DIRECTIONS FOR THIS TASK: Every entry in the data is to be written out exactly; no picture belongs in the copy.

Items from a dataset
┌──

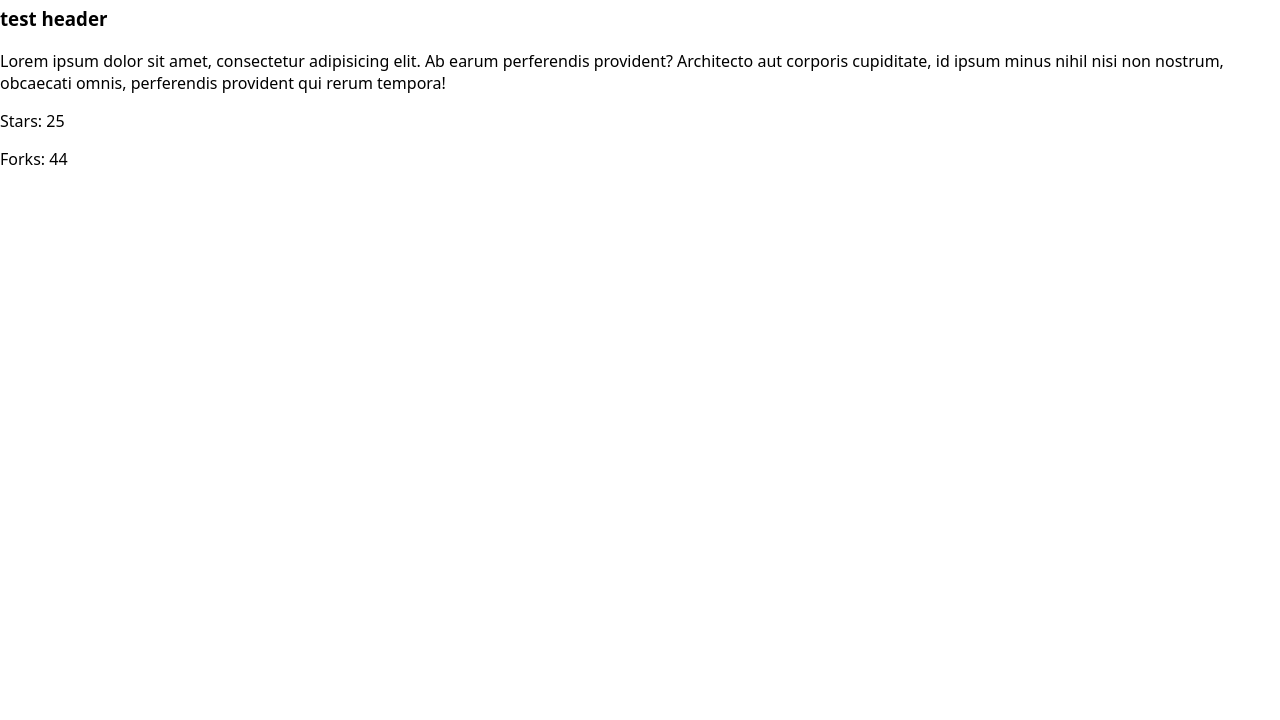
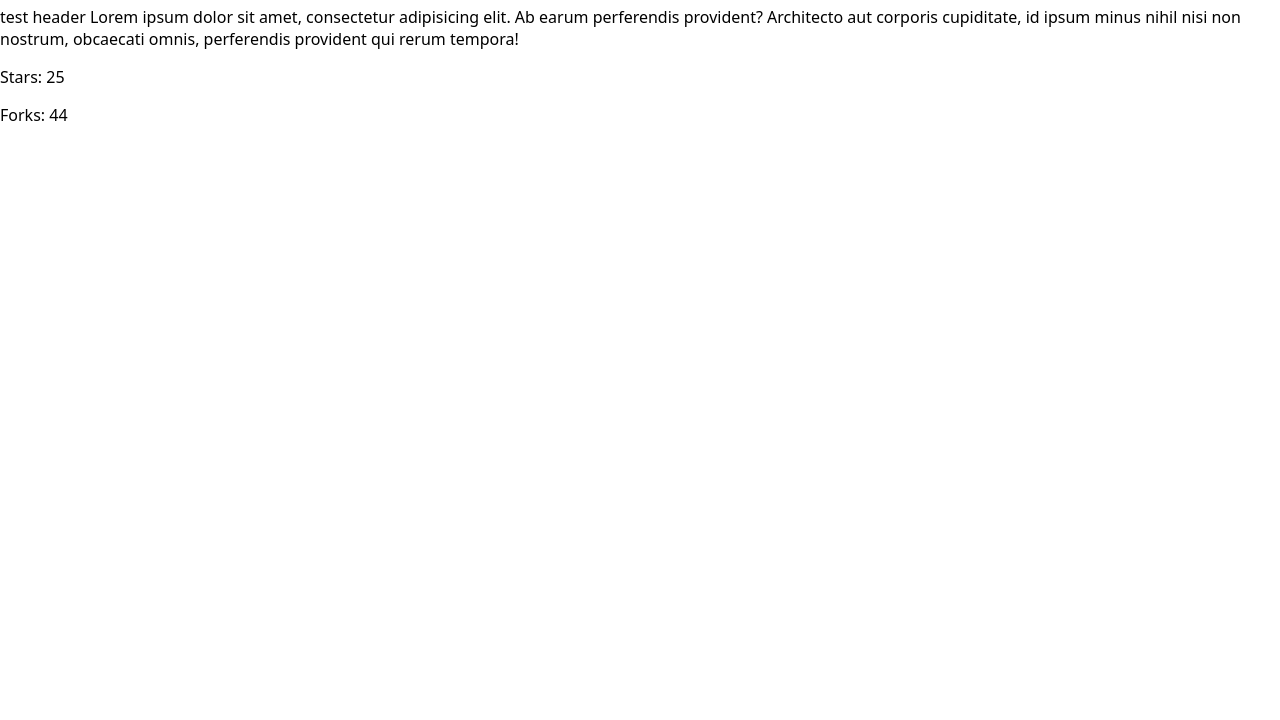
Before and after one commit to sebihojda/basic-frontend-starter, a website: page src/index.html in a window 1280 px wide. Shown: the part 80-800 px from the top of the page. Drawn offline with Linux system fonts and the light colour scheme.

Commit message:
reverted back to <span> for the repo title

```diff
--- a/src/index.html
+++ b/src/index.html
@@ -16,7 +16,7 @@
       <ul class="repo-cards">
         <!--       Card example     -->
         <li>
-          <h3>test header</h3>
+          <span>test header</span>
           <span>Lorem ipsum dolor sit amet, consectetur adipisicing elit. Ab earum perferendis provident? Architecto aut corporis cupiditate, id ipsum minus nihil nisi non nostrum, obcaecati omnis, perferendis provident qui rerum tempora!</span>
           <section>
             <p>Stars: 25</p>
```
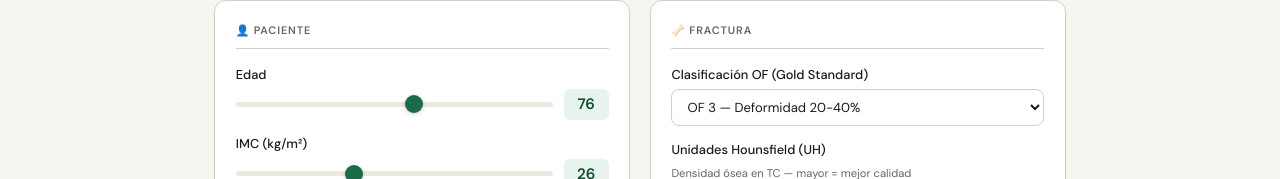
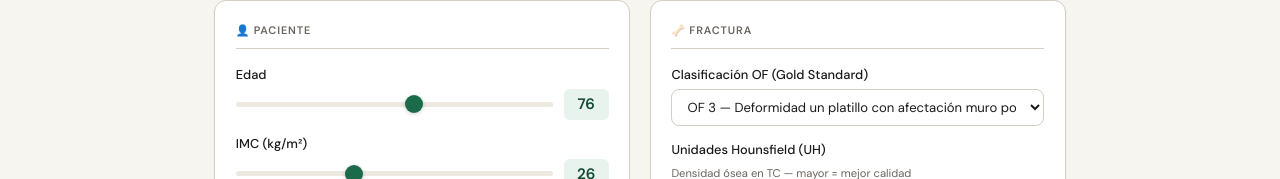
Before and after one commit to martineznunezpablo-star/Ovf-predictor, a website: page index.html in a window 1280 px wide. Shown: the part 423-602 px from the top of the page. Drawn offline with Linux system fonts and the light colour scheme.

Commit message:
Update index.html

```diff
--- a/index.html
+++ b/index.html
@@ -145,10 +145,10 @@
                 <label>Clasificaci&oacute;n OF (Gold Standard)</label>
                 <select id="gs">
                     <option value="1">OF 1 &mdash; Sin deformidad</option>
-                    <option value="2">OF 2 &mdash; Deformidad &le;20%</option>
-                    <option value="3" selected>OF 3 &mdash; Deformidad 20-40%</option>
-                    <option value="4">OF 4 &mdash; P&eacute;rdida &gt;40% / muro post.</option>
-                    <option value="5">OF 5 &mdash; D&eacute;ficit neurol&oacute;gico</option>
+                    <option value="2">OF 2 &mdash; Deformidad un platillo con muro posterior &iacute;ntegro</option>
+                    <option value="3" selected>OF 3 &mdash; Deformidad un platillo con afectaci&oacute;n muro posterior</option>
+                    <option value="4">OF 4 &mdash; Deformidad ambos platillos</option>
+                    <option value="5">OF 5 &mdash; Lesi&oacute;n de ligamentos anterior o posterior</option>
                 </select>
             </div>
             <div class="field">
```
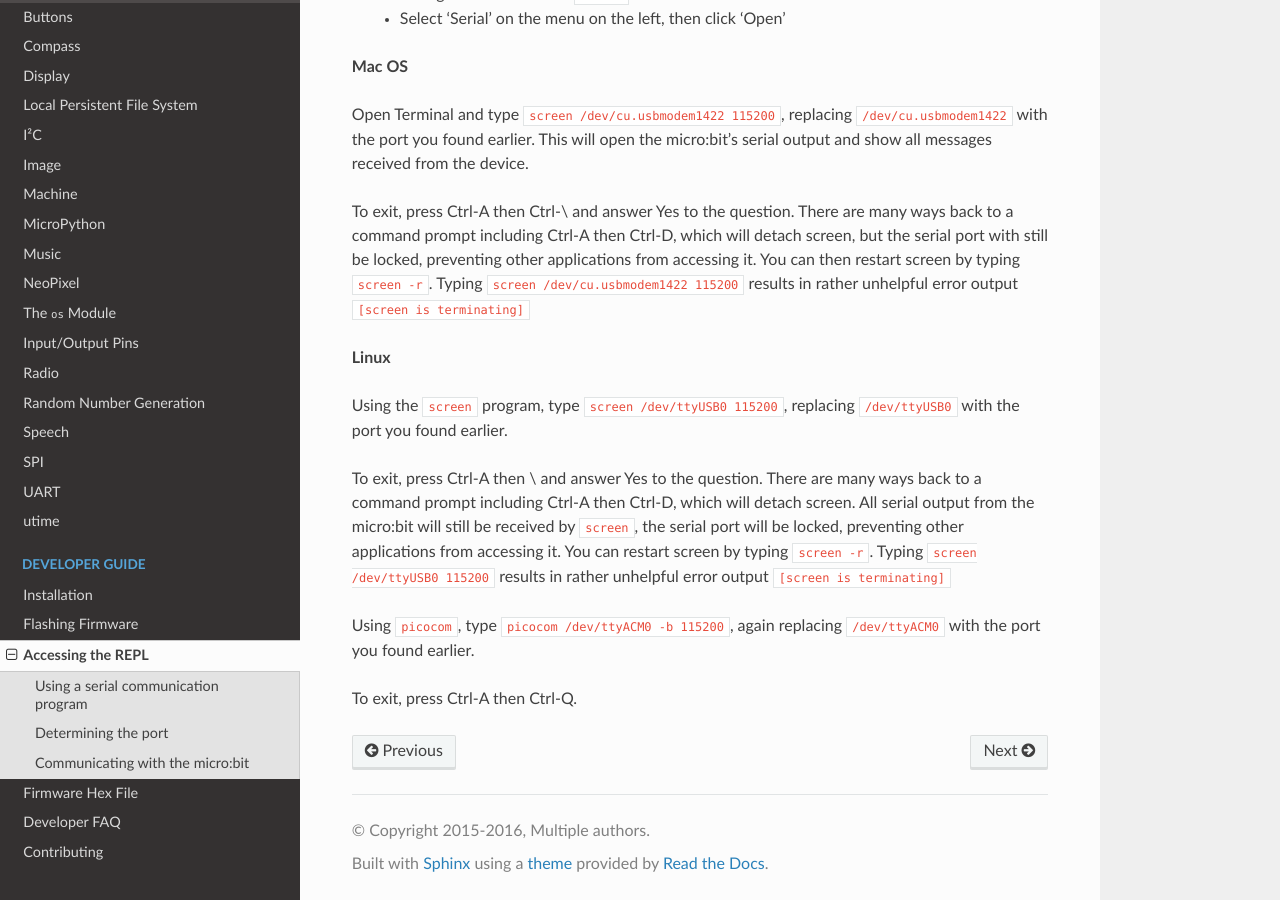
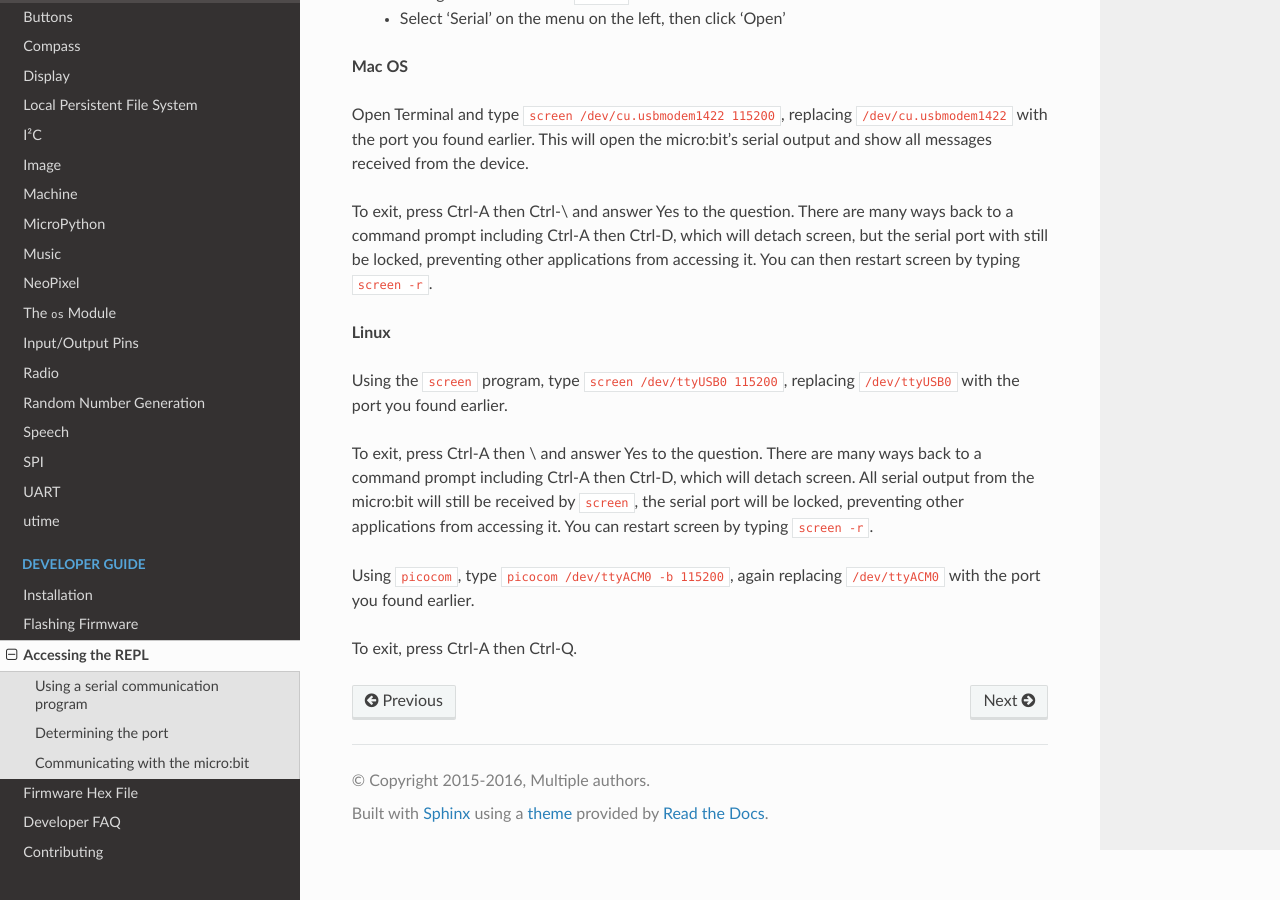
Before and after one commit to bbcmicrobit/micropython, a Sphinx documentation site: the page built from docs/devguide/repl.rst, in a window 1280 px wide and 900 px high, scrolled down 1601 px. Built offline with Sphinx 7.4.7 and the Read the Docs theme 2.0.0, drawn with Linux system fonts in a browser that asks for light colours.

Commit message:
removed 2 sentences as requested by @microbit-carlos

```diff
--- a/docs/devguide/repl.rst
+++ b/docs/devguide/repl.rst
@@ -86,8 +86,7 @@ To exit, press Ctrl-A then Ctrl-\\ and answer Yes to the question. There are
 many ways back to a command prompt including Ctrl-A then Ctrl-D, which will
 detach screen, but the serial port with still be locked, preventing other
 applications from accessing it. You can then restart screen by typing
-``screen -r``. Typing ``screen /dev/cu.usbmodem1422 115200`` results in rather
-unhelpful error output ``[screen is terminating]``
+``screen -r``.
 
 
 **Linux**
@@ -99,9 +98,7 @@ To exit, press Ctrl-A then \\ and answer Yes to the question. There are many
 ways back to a command prompt including Ctrl-A then Ctrl-D, which will detach
 screen. All serial output from the micro:bit will still be received by
 ``screen``, the serial port will be locked, preventing other applications from
-accessing it. You can restart screen by typing ``screen -r``. Typing
-``screen /dev/ttyUSB0 115200`` results in rather unhelpful error output
-``[screen is terminating]``
+accessing it. You can restart screen by typing ``screen -r``.
 
 Using ``picocom``, type ``picocom /dev/ttyACM0 -b 115200``, again replacing
 ``/dev/ttyACM0`` with the port you found earlier.
```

└──

EXPECTED OUTPUT:
Before and after one commit to sebihojda/basic-frontend-starter, a website: page src/index.html in a window 1280 px wide. Shown: the part 80-800 px from the top of the page. Drawn offline with Linux system fonts and the light colour scheme.

Commit message:
reverted back to <span> for the repo title

```diff
--- a/src/index.html
+++ b/src/index.html
@@ -16,7 +16,7 @@
       <ul class="repo-cards">
         <!--       Card example     -->
         <li>
-          <h3>test header</h3>
+          <span>test header</span>
           <span>Lorem ipsum dolor sit amet, consectetur adipisicing elit. Ab earum perferendis provident? Architecto aut corporis cupiditate, id ipsum minus nihil nisi non nostrum, obcaecati omnis, perferendis provident qui rerum tempora!</span>
           <section>
             <p>Stars: 25</p>
```
Before and after one commit to martineznunezpablo-star/Ovf-predictor, a website: page index.html in a window 1280 px wide. Shown: the part 423-602 px from the top of the page. Drawn offline with Linux system fonts and the light colour scheme.

Commit message:
Update index.html

```diff
--- a/index.html
+++ b/index.html
@@ -145,10 +145,10 @@
                 <label>Clasificaci&oacute;n OF (Gold Standard)</label>
                 <select id="gs">
                     <option value="1">OF 1 &mdash; Sin deformidad</option>
-                    <option value="2">OF 2 &mdash; Deformidad &le;20%</option>
-                    <option value="3" selected>OF 3 &mdash; Deformidad 20-40%</option>
-                    <option value="4">OF 4 &mdash; P&eacute;rdida &gt;40% / muro post.</option>
-                    <option value="5">OF 5 &mdash; D&eacute;ficit neurol&oacute;gico</option>
+                    <option value="2">OF 2 &mdash; Deformidad un platillo con muro posterior &iacute;ntegro</option>
+                    <option value="3" selected>OF 3 &mdash; Deformidad un platillo con afectaci&oacute;n muro posterior</option>
+                    <option value="4">OF 4 &mdash; Deformidad ambos platillos</option>
+                    <option value="5">OF 5 &mdash; Lesi&oacute;n de ligamentos anterior o posterior</option>
                 </select>
             </div>
             <div class="field">
```
Before and after one commit to bbcmicrobit/micropython, a Sphinx documentation site: the page built from docs/devguide/repl.rst, in a window 1280 px wide and 900 px high, scrolled down 1601 px. Built offline with Sphinx 7.4.7 and the Read the Docs theme 2.0.0, drawn with Linux system fonts in a browser that asks for light colours.

Commit message:
removed 2 sentences as requested by @microbit-carlos

```diff
--- a/docs/devguide/repl.rst
+++ b/docs/devguide/repl.rst
@@ -86,8 +86,7 @@ To exit, press Ctrl-A then Ctrl-\\ and answer Yes to the question. There are
 many ways back to a command prompt including Ctrl-A then Ctrl-D, which will
 detach screen, but the serial port with still be locked, preventing other
 applications from accessing it. You can then restart screen by typing
-``screen -r``. Typing ``screen /dev/cu.usbmodem1422 115200`` results in rather
-unhelpful error output ``[screen is terminating]``
+``screen -r``.
 
 
 **Linux**
@@ -99,9 +98,7 @@ To exit, press Ctrl-A then \\ and answer Yes to the question. There are many
 ways back to a command prompt including Ctrl-A then Ctrl-D, which will detach
 screen. All serial output from the micro:bit will still be received by
 ``screen``, the serial port will be locked, preventing other applications from
-accessing it. You can restart screen by typing ``screen -r``. Typing
-``screen /dev/ttyUSB0 115200`` results in rather unhelpful error output
-``[screen is terminating]``
+accessing it. You can restart screen by typing ``screen -r``.
 
 Using ``picocom``, type ``picocom /dev/ttyACM0 -b 115200``, again replacing
 ``/dev/ttyACM0`` with the port you found earlier.
```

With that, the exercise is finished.